Itemized modification records:
● ● ●

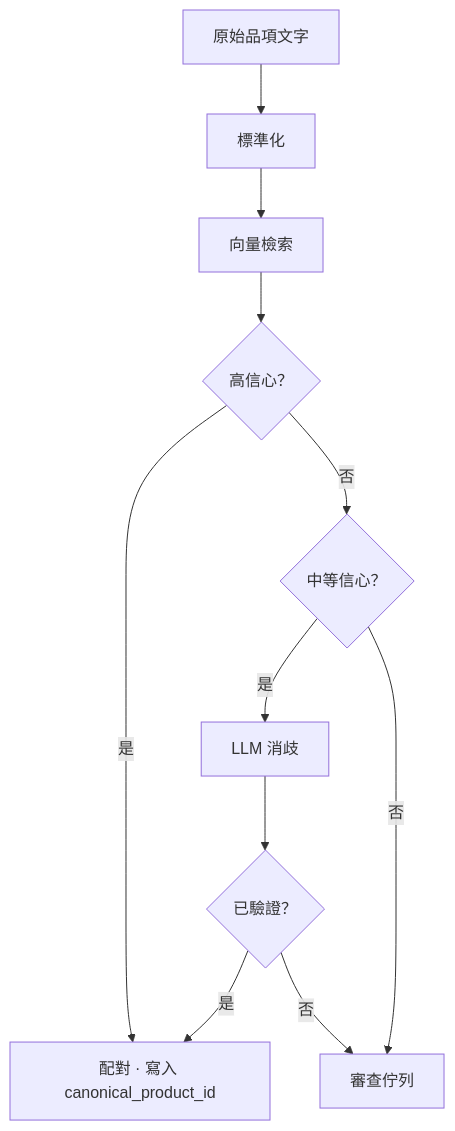
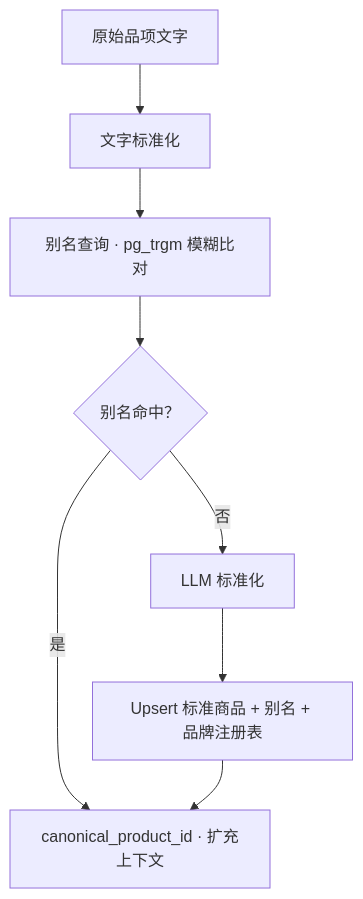
The diagram in content/technical-paper/zh/02-receipt-pipeline/06-canonical.md (Yumo-Yumo-Inc/yumoyumohq), drawn with Mermaid before and after one commit. The commit also changed other lines of this file and 1048 other files, not shown here.

````diff
--- a/content/technical-paper/zh/02-receipt-pipeline/06-canonical.md
+++ b/content/technical-paper/zh/02-receipt-pipeline/06-canonical.md
@@ -18,13 +20,10 @@
 ```mermaid
 flowchart TD
-    A[原始品項文字] --> B[標準化]
-    B --> C[向量檢索]
-    C --> D{高信心？}
-    D -- 是 --> E[配對 · 寫入 canonical_product_id]
-    D -- 否 --> F{中等信心？}
-    F -- 是 --> G[LLM 消歧]
-    F -- 否 --> H[審查佇列]
-    G --> I{已驗證？}
-    I -- 是 --> E
-    I -- 否 --> H
+    A[原始品项文字] --> B[文字标准化]
+    B --> C[别名查询 · pg_trgm 模糊比对]
+    C --> D{别名命中？}
+    D -- 是 --> E[canonical_product_id · 扩充上下文]
+    D -- 否 --> F[LLM 标准化]
+    F --> G[Upsert 标准商品 + 别名 + 品牌注册表]
+    G --> E
 ```
````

● ● ●

### Task brief
The answer must consist of the entries above, reproduced word for word, without any pictures.

### Response
The diagram in content/technical-paper/zh/02-receipt-pipeline/06-canonical.md (Yumo-Yumo-Inc/yumoyumohq), drawn with Mermaid before and after one commit. The commit also changed other lines of this file and 1048 other files, not shown here.

````diff
--- a/content/technical-paper/zh/02-receipt-pipeline/06-canonical.md
+++ b/content/technical-paper/zh/02-receipt-pipeline/06-canonical.md
@@ -18,13 +20,10 @@
 ```mermaid
 flowchart TD
-    A[原始品項文字] --> B[標準化]
-    B --> C[向量檢索]
-    C --> D{高信心？}
-    D -- 是 --> E[配對 · 寫入 canonical_product_id]
-    D -- 否 --> F{中等信心？}
-    F -- 是 --> G[LLM 消歧]
-    F -- 否 --> H[審查佇列]
-    G --> I{已驗證？}
-    I -- 是 --> E
-    I -- 否 --> H
+    A[原始品项文字] --> B[文字标准化]
+    B --> C[别名查询 · pg_trgm 模糊比对]
+    C --> D{别名命中？}
+    D -- 是 --> E[canonical_product_id · 扩充上下文]
+    D -- 否 --> F[LLM 标准化]
+    F --> G[Upsert 标准商品 + 别名 + 品牌注册表]
+    G --> E
 ```
````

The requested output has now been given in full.